The observational ice-thickness data are considerably lower than the modelled ice-thickness values for the period August-December, and higher than the model values in March April.There are a number of shortcomings inherent in the two-layer model that will affect the growth and melt of the ice and its redistribution as discussed by Flato and Hibler (1992); however, the phase lag between the observed and modelled results may also be partly explained by the single average ice thickness computed by the model. A lag in ice-thickness decrease could be expected in the melt season due to the limited amount of ice that can melt from the sides and base of a single thick ice Hoe, compared with large areas of relatively thin ice. A similar lag in increasing ice thickness can be expected in the growth season. Changing the parameiers of the partitioning scheme as discussed in section 4.5 can make improvements in the simulation of ice concentration and thickness.

Fig. 2. Modelled and observed sea-ice thickness. The observed values include the open-water fraction and contribution of ice in ridges.

4.3. Rafting

Dynamical forcing plays a particularly important role in determining the thickness distribution of Antarctic pack ice. Worby and others (1998) showed the mean drift speed of ice in the East Antarctic pack to be 0.22 m s−1 but highly variable on a daily basis. Worby and others (1996b) also showed that the pack-ice drift responds almost instantaneously to atmospheric forcing, and that cyclical changes in wind direction result in alternating periods of convergence and divergence with in the pack. It is these changing drift patterns that result in the formation of ridges and open water with in the pack.
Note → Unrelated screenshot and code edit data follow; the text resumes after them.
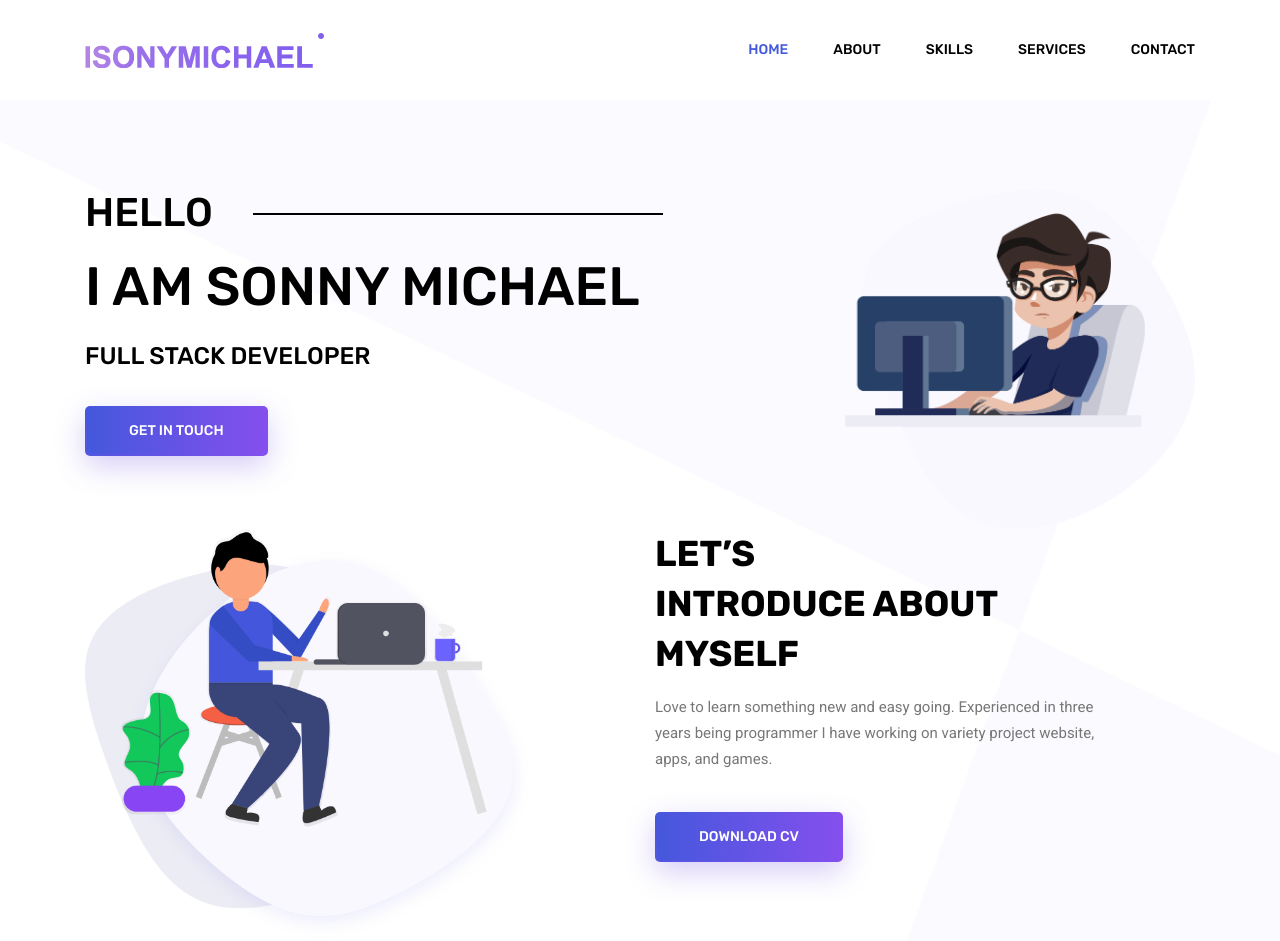
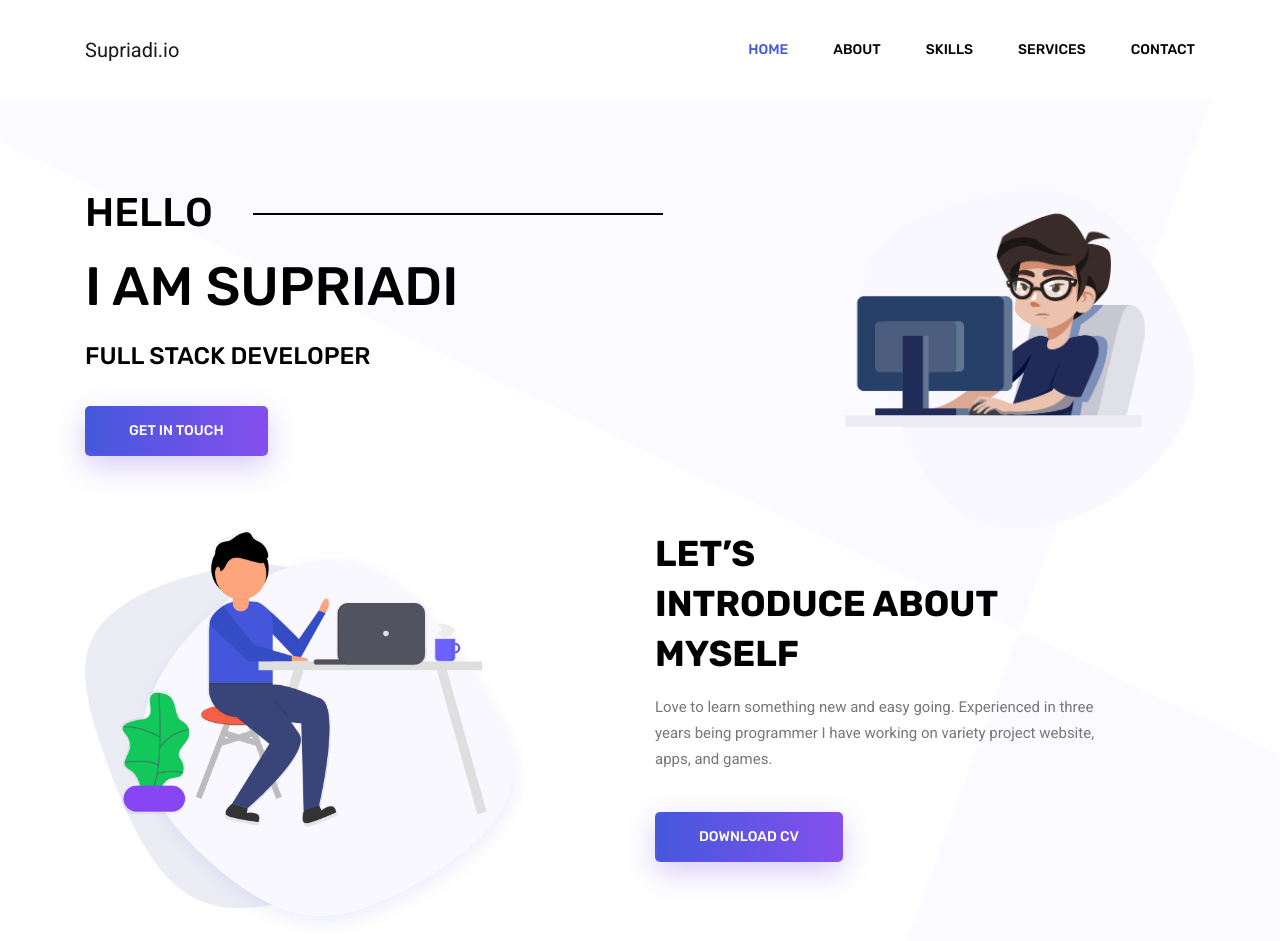
Before and after one commit to supriadi325/MyProject, a plain HTML site: page index.html in a window 1280 px wide. Shown: the top 941 px of the page. Drawn offline with Linux system fonts and the light colour scheme; some packages are replaced by stand-ins of ours; a script that the page names is missing.

Commit message:
create_cv_index

```diff
--- a/index.html
+++ b/index.html
@@ -26,7 +26,7 @@
 			<nav class="navbar navbar-expand-lg navbar-light">
 				<div class="container">
 					<!-- Brand and toggle get grouped for better mobile display -->
-					<a class="navbar-brand logo_h" href="index.html"><img src="img/logo.png" alt=""></a>
+					<a class="navbar-brand logo_h" href="index.html">Supriadi.io</a>
 					<button class="navbar-toggler" type="button" data-toggle="collapse" data-target="#navbarSupportedContent"
 					 aria-controls="navbarSupportedContent" aria-expanded="false" aria-label="Toggle navigation">
 						<span class="icon-bar"></span>
@@ -58,7 +58,7 @@
 					<div class="col-lg-8">
 						<div class="banner_content">
 							<h3 class="text-uppercase">Hello</h3>
-							<h1 class="text-uppercase">I am Sonny Michael</h1>
+							<h1 class="text-uppercase">I am Supriadi</h1>
 							<h5 class="text-uppercase">Full Stack Developer</h5>
 							<div class="d-flex align-items-center">
 								<a class="primary_btn" href="#contact"><span>Get In Touch</span></a>
@@ -94,7 +94,7 @@
 						<p>
 							Love to learn something new and easy going. Experienced in three years being programmer I have working on variety project website, apps, and games.
 						</p>
-						<a class="primary_btn" target="_blank" href="https://drive.google.com/file/d/0B82pgqn92ol3N3BHTXdCc3d3clE/view?usp=sharing"><span>Download CV</span></a>
+						<a class="primary_btn" target="_blank" href="cv.pdf"><span>Download CV</span></a>
 					</div>
 				</div>
 			</div>
```
Also changed, not shown: 1 other file.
Worby and Massom (1995) showed from crystal-structure data from the East Antarctic that a floe may be deformed many times during its development, and that a high percentage of cores exhibit a layered crystal structure as a result of deformation. The distribution of the individual layers from 82 cores sampled on five voyages is shown in Figure 3, and shows that approximately 40% of the layers are less than 0.05 m thick, with a mean thickness of 0.11 m. This indicates the extent to which rafting occurs in thin sea ice, especially during the early stages of ice-floe development, and the importance of dynamic processes in determining the ice-thickness distribution.

The importance of rafting in the model for determining ice thickness and volume is tested in a sensitivity study.The rafting scheme used in the model is ice-thickness- and concentration-dependent but not shear-dependent. in sum-
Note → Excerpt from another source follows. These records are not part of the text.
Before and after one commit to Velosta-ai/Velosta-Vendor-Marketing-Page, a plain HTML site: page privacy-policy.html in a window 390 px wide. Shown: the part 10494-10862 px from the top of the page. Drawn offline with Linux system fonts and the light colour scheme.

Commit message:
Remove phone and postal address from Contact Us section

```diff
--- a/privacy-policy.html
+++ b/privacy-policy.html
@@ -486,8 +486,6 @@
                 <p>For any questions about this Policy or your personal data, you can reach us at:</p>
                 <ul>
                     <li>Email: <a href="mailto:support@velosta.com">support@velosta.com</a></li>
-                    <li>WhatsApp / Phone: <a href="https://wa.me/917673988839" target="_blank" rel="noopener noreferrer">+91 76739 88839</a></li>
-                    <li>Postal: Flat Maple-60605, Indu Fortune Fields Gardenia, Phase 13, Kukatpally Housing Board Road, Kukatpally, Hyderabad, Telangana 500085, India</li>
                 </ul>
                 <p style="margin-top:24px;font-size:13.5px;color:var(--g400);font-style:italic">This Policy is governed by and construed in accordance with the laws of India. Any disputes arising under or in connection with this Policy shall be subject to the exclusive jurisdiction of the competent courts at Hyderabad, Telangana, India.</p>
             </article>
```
Fig. 3. Distribution of the thickness of individual layers in pack ice, determined from stratigraphie analyses of 82 cores from East Antarctica. All layers >1m thick are shown in the last category.
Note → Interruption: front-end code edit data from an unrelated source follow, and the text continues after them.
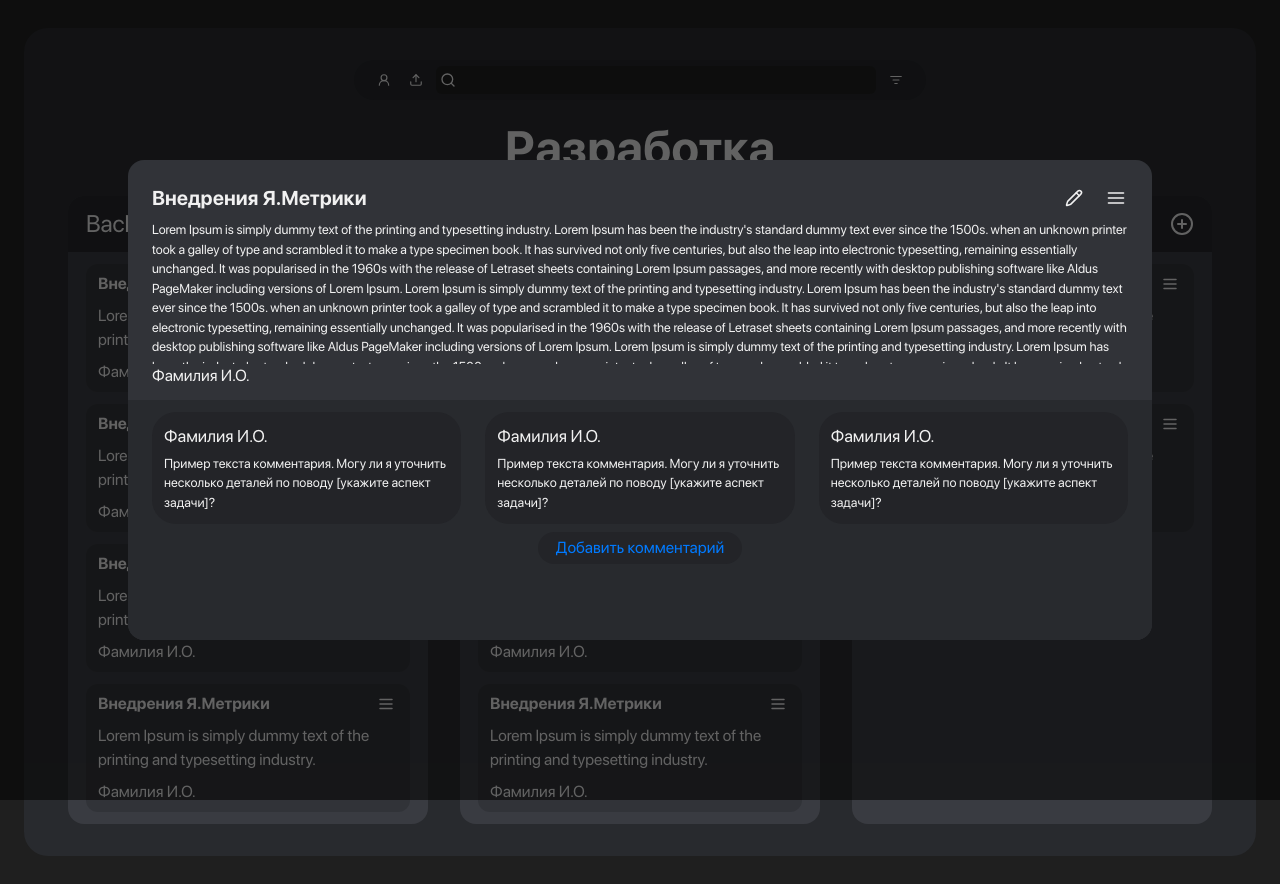
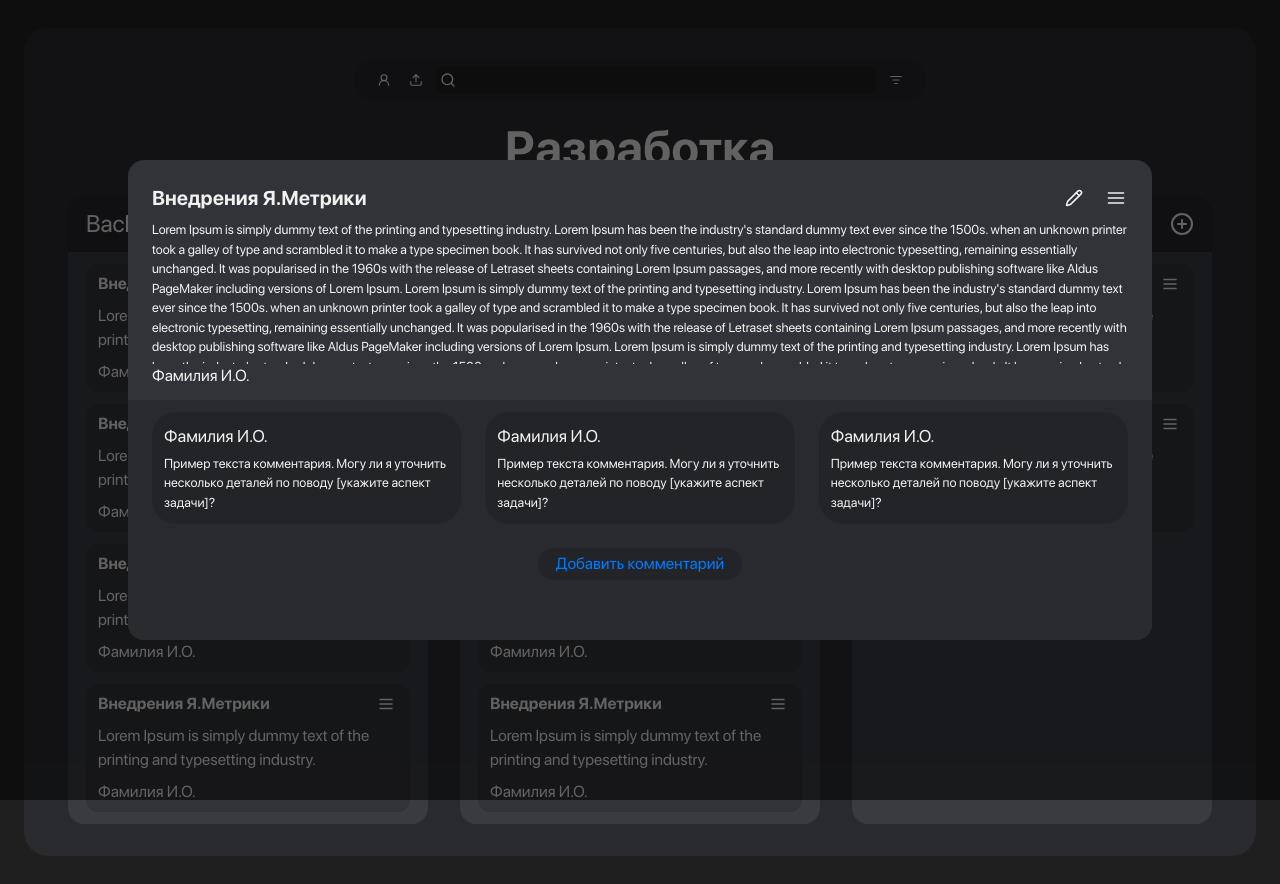
Before and after one commit to BigEnterpriseTechCorporation/Frontend, a Next.js app: page / in a window 1280 px wide. Both pictures are taken after a click on the button 386 px from the left and 284 px from the top of the page. Built offline with nearby package versions, Linux system fonts and the light colour scheme.

Commit message:
fat: add adapt to fulltask

```diff
--- a/components/layout/fulltask.tsx
+++ b/components/layout/fulltask.tsx
@@ -17,7 +17,7 @@
 	return (
 		<AsideContainer
 			rootClassName={!isFullTaskOpened ? '!hidden' : 'flex justify-center items-center'}
-			className={cn('!p-0', '!h-3/5 !w-4/5', 'grid grid-rows-2')}>
+			className={cn('!p-0', 'lg:!h-3/5 !w-4/5', 'grid grid-rows-2')}>
 			<main className={cn('pt-6 px-6 pb-3', 'grid grid-rows-[max-content_auto_fit-content]')}>
 				<div className="flex justify-between">
 					<h2 className="text-xl font-semibold">{taskData.title}</h2>
@@ -36,12 +36,13 @@
 			{
 				//? Comments
 			}
-			<section className={cn('px-6 py-3', 'bg-DT_WTBack', 'rounded-b-2xl', 'flex flex-col items-center gap-2')}>
-				<div className={cn('grid grid-cols-3 justify-between gap-6', ' w-full')}>
+			<section className={cn('px-6 py-3', 'overflow-scroll', 'bg-DT_WTBack', 'rounded-b-2xl', 'flex flex-col items-center gap-2')}>
+				<div className={cn('sm:grid sm:grid-cols-3 sm:justify-between sm:gap-6', ' w-full')}>
 					{taskData.comments.map(commentId => {
 						const commentData = comments[commentId - 1]
 						return (
 							<Comment
+
 								author={commentData.author}
 								text={commentData.text}
 								key={`comment_${commentId}`}
@@ -49,7 +50,7 @@
 						)
 					})}
 				</div>
-				<button className={cn('text-center text-Blue', 'bg-DT_TextboxCont', 'py-1 px-4.5', ' rounded-full')}>Добавить комментарий</button>
+				<button className={cn('text-center text-Blue', 'bg-DT_TextboxCont', 'py-1 px-4.5', 'mt-4', ' rounded-full')}>Добавить комментарий</button>
 			</section>
 		</AsideContainer>
 	)
--- a/components/ui/comment.tsx
+++ b/components/ui/comment.tsx
@@ -9,7 +9,7 @@
 export default function Comment({ author, text, ...props }: CommentProps) {
 	return (
 		<div
-			className={cn('bg-DT_TextboxCont', 'self-stretch', 'rounded-3xl', 'p-3')}
+			className={cn('bg-DT_TextboxCont', 'self-stretch', 'mb-4 sm:mb-0', 'sm:rounded-3xl', 'p-3')}
 			{...props}>
 			<h4 className={cn("text-lg","mb-1")}>{author}</h4>
 			<h5 className="text-sm">{text}</h5>
```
mary, converging sea ice in a region where ice concentration exceeds some critical value (chosen for the Antarctic to be 90%) causes rafting in the model as shown below in Equations (1)-(3) for the ratio of rafting (rc). rc is defined as the ratio of the volume of rafted to converged ice.




where rh in Equation (1) equals rh at hi = h1, i.e. rh1=kh1 −3. k is chosen to correspond to the value of compression al maximum sea-ice concentration, taken as fmax =98%. Rafting occurs only when the ice concentration exceeds 90% and there is convergence. When ice is thin (hi ≤ h0) all the converged ice is rafted; when it becomes sufficiently thick (hi > h1) rafting decreases linearly with h1 −3; and for ice thicknesses between h0, and h1 rafting decreases linearly with increasing ice thickness, as thin ice has less mechanical strength and should raft more readily (Hibler, 1980). in summary, rafting increases as ice concentration increases, but decreases as ice thickness increases. It should be noted that when the ice concentration exceeds fmax it is reset to fmax, and the ice thickness is recalculated in a way that conserves ice mass. The prescribed constants h0, h1 and k are not well known, a priori, for an arbitrary ice pack, but can be specified in order to test the model response to a range of settings.

A sensitivity study of four different rafting paramctcrisa-tions is described in Table 2. Case 1 is for no rafting; case 2 is for rafting independent of ice thickness; and cases 3 and 4 have different thresholds for h0- The results are shown in Table 3; cases 1,3 and 4 are quite similar, i.e. it appears that the case for no rafting in the model gives similar mean results to a reasonable rafting parameterisalion. The main reason for this is that all four cases use the same partitioning scheme which represents the dynamic effect of rafting, but in a manner which is calculated thermodynamically (Wu and others, 1997, p. 596), by redistributing thin ice formed in leads to the sides and base of existing floes. Although the total ice volumes for cases 1 and 4 are very similar, Figure 4 shows that the incorporation of the ridging parameterisa-tion significantly affects the distribution of the ice. This is because sea-ice thickness and concentration are increased due to rafting, and this affects the resistance of the ice to subsequent divergence and convergence. The sea-ice distribution will also be affected by thermodynamic freezing in leads. The results of case 2 clearly show that too much ice is produced if the rafting parameterisalion is not ice-thickness dependent.

Table. 2. Sensitivity study of the rafting parameterisalion

Table. 3. Results of the sensitivity study of the rafting parameterisation

4.4. Ice volume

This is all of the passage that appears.